You click “submit” on your job application, and you wait. You interview for your dream job, and you wait. Much of the application/interview process is out of your hands, but there is something job seekers can do instead of constantly watching your phone and email – follow up with the hiring manager. Following up with hiring managers can be a very intimidating but essential part of the job search. You walk a thin line between showing your interest and becoming annoying. Here is advice on when and how to follow up during different stages of the interview process.

After You Send In Your Application

The first thing you always need to remember is that hiring managers are typically swamped with applications, so you need to be respectful of the little time they have. Usually hiring managers prefer follow up emails during this stage, but regardless if you call or email, make sure you keep the message short. You can ask what the next steps in the process are, the timeline for everything, or if the hiring manager needs additional information about you.

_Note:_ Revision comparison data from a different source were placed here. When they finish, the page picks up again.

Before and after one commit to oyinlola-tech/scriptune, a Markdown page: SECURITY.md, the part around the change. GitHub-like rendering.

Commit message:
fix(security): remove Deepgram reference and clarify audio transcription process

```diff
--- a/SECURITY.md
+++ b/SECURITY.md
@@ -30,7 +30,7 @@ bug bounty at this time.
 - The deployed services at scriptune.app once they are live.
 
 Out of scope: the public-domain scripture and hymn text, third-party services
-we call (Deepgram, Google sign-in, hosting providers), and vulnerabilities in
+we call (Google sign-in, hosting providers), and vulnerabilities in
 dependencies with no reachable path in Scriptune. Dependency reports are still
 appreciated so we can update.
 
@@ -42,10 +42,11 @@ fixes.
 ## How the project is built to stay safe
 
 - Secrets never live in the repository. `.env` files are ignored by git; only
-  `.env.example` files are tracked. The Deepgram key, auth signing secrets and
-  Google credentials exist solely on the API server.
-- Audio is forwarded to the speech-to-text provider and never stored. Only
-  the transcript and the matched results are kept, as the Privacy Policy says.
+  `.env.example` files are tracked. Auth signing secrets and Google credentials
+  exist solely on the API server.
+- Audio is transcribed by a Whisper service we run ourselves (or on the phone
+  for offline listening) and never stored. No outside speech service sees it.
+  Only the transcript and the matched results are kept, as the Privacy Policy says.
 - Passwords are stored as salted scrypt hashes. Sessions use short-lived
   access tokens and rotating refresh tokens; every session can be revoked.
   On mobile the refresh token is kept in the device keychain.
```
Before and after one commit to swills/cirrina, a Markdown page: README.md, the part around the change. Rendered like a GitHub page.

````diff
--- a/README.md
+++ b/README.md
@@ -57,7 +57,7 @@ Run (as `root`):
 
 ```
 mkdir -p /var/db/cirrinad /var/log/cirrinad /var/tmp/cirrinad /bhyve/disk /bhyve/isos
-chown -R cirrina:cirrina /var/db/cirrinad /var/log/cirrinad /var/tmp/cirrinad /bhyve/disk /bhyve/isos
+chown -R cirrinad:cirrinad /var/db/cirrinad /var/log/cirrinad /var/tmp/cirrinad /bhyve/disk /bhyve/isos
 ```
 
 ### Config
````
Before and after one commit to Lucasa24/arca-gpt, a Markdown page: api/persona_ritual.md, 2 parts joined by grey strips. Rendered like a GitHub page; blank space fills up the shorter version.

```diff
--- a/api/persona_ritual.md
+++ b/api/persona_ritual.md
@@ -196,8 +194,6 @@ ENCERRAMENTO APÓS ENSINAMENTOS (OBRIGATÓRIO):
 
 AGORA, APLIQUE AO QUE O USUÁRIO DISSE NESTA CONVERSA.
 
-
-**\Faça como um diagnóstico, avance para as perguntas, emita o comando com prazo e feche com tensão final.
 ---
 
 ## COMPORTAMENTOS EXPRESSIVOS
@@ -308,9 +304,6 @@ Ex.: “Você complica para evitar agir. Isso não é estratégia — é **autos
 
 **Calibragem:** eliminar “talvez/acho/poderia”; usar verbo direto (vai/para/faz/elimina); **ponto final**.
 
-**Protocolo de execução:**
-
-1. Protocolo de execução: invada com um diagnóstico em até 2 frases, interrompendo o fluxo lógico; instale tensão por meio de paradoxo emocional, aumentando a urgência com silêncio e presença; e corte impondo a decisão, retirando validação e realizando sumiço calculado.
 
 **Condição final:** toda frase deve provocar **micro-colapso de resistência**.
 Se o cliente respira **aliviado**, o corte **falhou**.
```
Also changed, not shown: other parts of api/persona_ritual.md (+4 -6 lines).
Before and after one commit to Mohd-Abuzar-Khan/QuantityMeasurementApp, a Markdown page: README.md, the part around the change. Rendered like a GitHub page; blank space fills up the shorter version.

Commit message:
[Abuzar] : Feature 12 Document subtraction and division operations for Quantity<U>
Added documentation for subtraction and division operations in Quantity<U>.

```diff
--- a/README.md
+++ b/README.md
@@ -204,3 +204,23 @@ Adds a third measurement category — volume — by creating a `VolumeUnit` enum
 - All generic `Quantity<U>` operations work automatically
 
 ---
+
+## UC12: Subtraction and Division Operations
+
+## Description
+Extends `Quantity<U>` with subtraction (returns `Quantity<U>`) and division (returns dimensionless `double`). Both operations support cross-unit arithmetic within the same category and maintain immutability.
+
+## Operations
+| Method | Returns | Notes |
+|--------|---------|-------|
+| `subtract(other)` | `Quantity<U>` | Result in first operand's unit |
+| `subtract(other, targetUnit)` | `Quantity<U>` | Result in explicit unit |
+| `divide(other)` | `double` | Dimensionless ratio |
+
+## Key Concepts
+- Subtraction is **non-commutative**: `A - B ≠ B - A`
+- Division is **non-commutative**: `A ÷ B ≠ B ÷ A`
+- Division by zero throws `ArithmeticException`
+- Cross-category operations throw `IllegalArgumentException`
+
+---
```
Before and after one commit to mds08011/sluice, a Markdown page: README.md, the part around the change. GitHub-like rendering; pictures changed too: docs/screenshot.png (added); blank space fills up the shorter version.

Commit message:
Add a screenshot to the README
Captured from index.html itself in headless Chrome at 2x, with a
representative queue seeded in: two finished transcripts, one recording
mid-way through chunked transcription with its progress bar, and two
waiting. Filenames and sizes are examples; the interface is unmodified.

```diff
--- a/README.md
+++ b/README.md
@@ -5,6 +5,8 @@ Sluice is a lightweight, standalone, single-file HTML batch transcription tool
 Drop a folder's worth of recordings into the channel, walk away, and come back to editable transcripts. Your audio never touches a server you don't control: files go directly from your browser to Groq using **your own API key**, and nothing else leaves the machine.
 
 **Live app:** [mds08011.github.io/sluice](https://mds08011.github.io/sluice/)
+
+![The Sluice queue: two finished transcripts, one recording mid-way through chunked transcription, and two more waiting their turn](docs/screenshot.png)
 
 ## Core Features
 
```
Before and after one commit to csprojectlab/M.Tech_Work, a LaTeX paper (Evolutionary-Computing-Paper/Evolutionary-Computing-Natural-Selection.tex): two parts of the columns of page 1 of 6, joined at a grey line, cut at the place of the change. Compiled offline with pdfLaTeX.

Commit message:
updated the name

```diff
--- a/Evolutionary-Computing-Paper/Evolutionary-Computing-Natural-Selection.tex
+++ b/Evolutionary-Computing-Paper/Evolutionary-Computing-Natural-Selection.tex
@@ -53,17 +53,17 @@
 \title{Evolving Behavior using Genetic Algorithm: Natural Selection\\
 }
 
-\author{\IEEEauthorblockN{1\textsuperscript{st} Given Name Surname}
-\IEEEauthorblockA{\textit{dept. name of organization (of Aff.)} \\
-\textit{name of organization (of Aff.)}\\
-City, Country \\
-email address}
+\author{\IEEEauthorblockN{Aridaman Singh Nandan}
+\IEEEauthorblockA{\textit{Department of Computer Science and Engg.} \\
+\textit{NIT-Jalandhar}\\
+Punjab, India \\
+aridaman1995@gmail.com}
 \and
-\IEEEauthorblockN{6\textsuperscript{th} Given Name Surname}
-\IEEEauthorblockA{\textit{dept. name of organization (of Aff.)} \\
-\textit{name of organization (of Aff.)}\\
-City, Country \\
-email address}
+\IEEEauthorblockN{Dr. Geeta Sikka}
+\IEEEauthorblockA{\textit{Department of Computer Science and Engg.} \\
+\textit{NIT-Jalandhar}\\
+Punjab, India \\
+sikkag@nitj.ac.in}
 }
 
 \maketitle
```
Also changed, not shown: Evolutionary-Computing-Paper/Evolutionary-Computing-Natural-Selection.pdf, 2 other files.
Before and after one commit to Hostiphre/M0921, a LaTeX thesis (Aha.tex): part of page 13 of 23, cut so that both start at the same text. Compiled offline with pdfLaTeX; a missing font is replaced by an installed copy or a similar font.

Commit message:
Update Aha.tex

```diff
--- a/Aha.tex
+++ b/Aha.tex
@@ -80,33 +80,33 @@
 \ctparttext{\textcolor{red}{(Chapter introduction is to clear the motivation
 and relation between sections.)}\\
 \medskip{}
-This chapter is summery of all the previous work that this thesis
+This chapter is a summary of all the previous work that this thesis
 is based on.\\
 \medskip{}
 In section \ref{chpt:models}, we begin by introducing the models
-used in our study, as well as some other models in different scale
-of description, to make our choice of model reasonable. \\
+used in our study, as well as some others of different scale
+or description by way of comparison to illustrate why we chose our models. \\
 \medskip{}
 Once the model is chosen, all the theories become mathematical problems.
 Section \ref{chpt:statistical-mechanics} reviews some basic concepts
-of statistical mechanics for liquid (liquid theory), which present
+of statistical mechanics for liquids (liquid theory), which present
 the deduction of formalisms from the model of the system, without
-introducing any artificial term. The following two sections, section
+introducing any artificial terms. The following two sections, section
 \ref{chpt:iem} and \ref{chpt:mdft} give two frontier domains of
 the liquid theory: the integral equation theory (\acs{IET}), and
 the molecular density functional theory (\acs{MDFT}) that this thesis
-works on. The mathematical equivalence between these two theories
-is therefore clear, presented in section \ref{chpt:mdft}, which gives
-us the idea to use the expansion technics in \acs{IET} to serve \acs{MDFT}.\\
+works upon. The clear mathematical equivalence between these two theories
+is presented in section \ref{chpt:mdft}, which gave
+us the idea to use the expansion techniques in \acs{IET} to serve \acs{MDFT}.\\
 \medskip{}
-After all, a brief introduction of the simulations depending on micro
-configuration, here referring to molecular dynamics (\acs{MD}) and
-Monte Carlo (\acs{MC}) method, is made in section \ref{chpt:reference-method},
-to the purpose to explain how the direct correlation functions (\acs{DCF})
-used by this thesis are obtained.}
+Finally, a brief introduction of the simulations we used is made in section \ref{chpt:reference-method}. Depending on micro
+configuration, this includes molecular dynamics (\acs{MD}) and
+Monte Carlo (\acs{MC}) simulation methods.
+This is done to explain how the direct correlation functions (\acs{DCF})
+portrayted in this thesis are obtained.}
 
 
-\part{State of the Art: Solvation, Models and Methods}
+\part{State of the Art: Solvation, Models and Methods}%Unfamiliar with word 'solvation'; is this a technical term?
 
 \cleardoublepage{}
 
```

As for timing, if you did not receive an auto-response from the organization after you submitted your application online, this is an opportunity to show initiative and sincere interest by reaching out to the hiring manager right away to ask if your application was received. Technology isn’t perfect, and you wouldn’t want to miss out on a job opportunity simply because a system glitch prevented your application from getting to the hiring manager. If you did receive an auto-response message or you sent you application directly to the hiring manager via email, hold off for at least a week.

During this stage, don’t reach out to the hiring manager more than twice, unless he/she requests more follow up. If the job description asks for no follow up, be sure to respect that request.

After Your Interview 

Post-interview, there are two types of follow up you can use. Immediately after interview, the first thing you need to do is send a thank you note to your interviewer. If you decide to send a note by email, send it that day. If you choose to hand-write a note, mail it the same day as your interview. Thank you notes are an important part of the interview process, as they can help you stand out either in a good way if it’s well-written, or a bad way if you fail to send one.

If it’s been a couple weeks after your interview, and you still have not heard back from the hiring manager, you should follow up again. Ask the interviewer if there is a next stage in the interview process or what the timeline looks like for a decision to be made. Again, this is an opportunity to convey your interest in the opportunity, but you still don’t want to cross the line and become annoying to the hiring manager.

Following up is not difficult; it just takes common sense. Listening to our advice will help you get started, but remember that every application process is different, so you need to feel out the situation to determine the most efficient way to reach the hiring manager.